Source & Summit: Liturgical Q&A 3/12

Transfiguration by RaffaeloOn the Second Sunday of Lent, the Gospel is always the story of Jesus’ Transfiguration before Peter, James and John upon the mountain. Transfiguration is one of those church words we hear a few times a year perhaps without considering its meaning. So I googled it and this definition appeared: “transformation into something more beautiful or elevated.”

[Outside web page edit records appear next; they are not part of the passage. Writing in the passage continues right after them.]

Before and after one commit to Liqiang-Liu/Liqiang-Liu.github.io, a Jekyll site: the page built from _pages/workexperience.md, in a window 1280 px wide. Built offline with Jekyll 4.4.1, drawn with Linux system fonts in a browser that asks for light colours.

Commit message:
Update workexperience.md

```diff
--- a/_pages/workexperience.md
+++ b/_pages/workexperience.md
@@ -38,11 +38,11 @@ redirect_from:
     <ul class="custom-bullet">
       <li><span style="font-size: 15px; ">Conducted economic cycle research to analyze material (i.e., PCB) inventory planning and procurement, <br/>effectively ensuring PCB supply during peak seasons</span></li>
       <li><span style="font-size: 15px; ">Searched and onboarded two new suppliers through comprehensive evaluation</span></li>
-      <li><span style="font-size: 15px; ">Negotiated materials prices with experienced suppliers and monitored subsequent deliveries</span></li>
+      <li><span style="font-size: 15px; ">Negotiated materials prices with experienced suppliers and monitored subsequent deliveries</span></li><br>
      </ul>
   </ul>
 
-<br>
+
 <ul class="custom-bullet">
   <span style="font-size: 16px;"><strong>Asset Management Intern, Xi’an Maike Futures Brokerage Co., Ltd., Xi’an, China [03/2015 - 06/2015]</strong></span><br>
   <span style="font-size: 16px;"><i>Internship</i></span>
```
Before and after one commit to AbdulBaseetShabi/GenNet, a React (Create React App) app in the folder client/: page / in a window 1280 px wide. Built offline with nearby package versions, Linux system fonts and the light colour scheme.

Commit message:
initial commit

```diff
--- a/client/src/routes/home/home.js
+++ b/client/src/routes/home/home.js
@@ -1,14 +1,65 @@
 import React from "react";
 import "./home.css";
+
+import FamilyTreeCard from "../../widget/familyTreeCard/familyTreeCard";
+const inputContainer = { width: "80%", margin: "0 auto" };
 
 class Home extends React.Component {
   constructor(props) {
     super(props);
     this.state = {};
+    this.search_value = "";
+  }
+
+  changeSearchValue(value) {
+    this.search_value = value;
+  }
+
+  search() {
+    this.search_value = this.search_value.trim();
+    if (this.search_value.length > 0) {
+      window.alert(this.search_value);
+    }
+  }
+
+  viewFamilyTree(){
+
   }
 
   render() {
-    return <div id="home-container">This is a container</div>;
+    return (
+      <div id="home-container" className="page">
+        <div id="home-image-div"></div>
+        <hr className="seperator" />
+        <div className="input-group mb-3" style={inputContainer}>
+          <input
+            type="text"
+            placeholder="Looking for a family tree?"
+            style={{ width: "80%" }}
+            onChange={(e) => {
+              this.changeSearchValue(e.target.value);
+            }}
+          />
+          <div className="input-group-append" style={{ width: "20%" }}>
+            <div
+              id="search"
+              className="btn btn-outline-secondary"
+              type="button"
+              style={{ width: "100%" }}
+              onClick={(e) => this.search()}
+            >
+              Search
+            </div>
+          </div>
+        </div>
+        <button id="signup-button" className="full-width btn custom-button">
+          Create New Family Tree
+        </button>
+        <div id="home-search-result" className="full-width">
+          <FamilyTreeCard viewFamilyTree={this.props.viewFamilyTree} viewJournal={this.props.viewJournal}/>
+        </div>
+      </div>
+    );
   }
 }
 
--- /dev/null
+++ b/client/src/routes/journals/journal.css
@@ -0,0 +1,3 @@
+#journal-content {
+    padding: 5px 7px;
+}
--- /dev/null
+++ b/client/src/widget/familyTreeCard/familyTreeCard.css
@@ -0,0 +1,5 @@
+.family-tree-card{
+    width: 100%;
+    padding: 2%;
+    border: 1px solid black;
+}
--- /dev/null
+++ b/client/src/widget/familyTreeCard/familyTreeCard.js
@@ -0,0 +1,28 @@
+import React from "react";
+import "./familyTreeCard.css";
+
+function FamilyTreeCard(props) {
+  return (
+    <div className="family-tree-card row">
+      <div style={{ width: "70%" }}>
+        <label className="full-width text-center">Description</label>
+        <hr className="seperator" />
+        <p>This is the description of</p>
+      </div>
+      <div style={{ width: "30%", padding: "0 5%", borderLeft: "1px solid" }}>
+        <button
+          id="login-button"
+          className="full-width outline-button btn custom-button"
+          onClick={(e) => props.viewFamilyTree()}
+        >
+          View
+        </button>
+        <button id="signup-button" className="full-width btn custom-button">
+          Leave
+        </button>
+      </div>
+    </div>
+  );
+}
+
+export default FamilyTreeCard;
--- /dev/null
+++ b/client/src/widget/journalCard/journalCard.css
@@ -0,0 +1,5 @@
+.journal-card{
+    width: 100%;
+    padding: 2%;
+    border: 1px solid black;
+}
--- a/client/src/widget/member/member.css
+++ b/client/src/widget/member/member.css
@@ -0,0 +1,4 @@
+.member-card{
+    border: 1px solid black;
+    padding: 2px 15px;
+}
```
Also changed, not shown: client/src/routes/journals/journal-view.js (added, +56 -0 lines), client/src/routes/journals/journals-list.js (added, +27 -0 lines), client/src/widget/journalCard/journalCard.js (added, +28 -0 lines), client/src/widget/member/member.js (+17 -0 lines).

I always program the hymn “Beautiful Savior” on the Second Sunday of Lent because I feel it speaks poignantly to the Transfiguration. For instance, in the third verse, we sing, “Jesus shines brighter, Jesus shines purer than all the angels in the sky.” Last month I was able to catch the famous St Olaf College Choir perform as part of their annual tour at Baldwin Auditorium at Duke University. “Beautiful Savior” is their signature piece. They sing a wide variety of choral music during their concerts, over two hours worthy, but always finish with “Beautiful Savior“, arranged by by their founder and first director, F. Melius Christiansen (keep in mind the choir was founded in 1912). You can easily find recordings on online to listen to. After the choir hums the first verse, a solo alto sings the second verse, and the choir then sings the third and fourth verses in multiple parts. Put simply, both the hearing of and singing of this particular arrangement is transfiguring. It would be difficult to imagine someone experiencing the St Olaf Choir singing “Beautiful Savior” not being transformed somehow.

I think this is one of the reasons music is so integral to our worship. Whether we are singing music together, or listening to music offered by the musicians, the point of it is to transfigure us into something beyond ourselves. Just a few days ago Pope Francis addressed the subject of liturgical music saying that it must, “embody and translate the Word of God into songs, sounds, harmonies that make the hearts of our peers vibrate, creating even an appropriate emotional climate, that puts in order the faith and raises reception and full participation in the mystery that it celebrates.”

Perhaps music opens our minds and hearts to possibilities we wouldn’t normally consider, especially when it comes to how we live our life as faithful disciples. This Lent may we be transfigured as disciples of the Beautiful Savior.

Submit your liturgical questions to liturgyandmusic@saintraphael.org
– Jeff Rice, Pastoral Associate of Liturgy & Music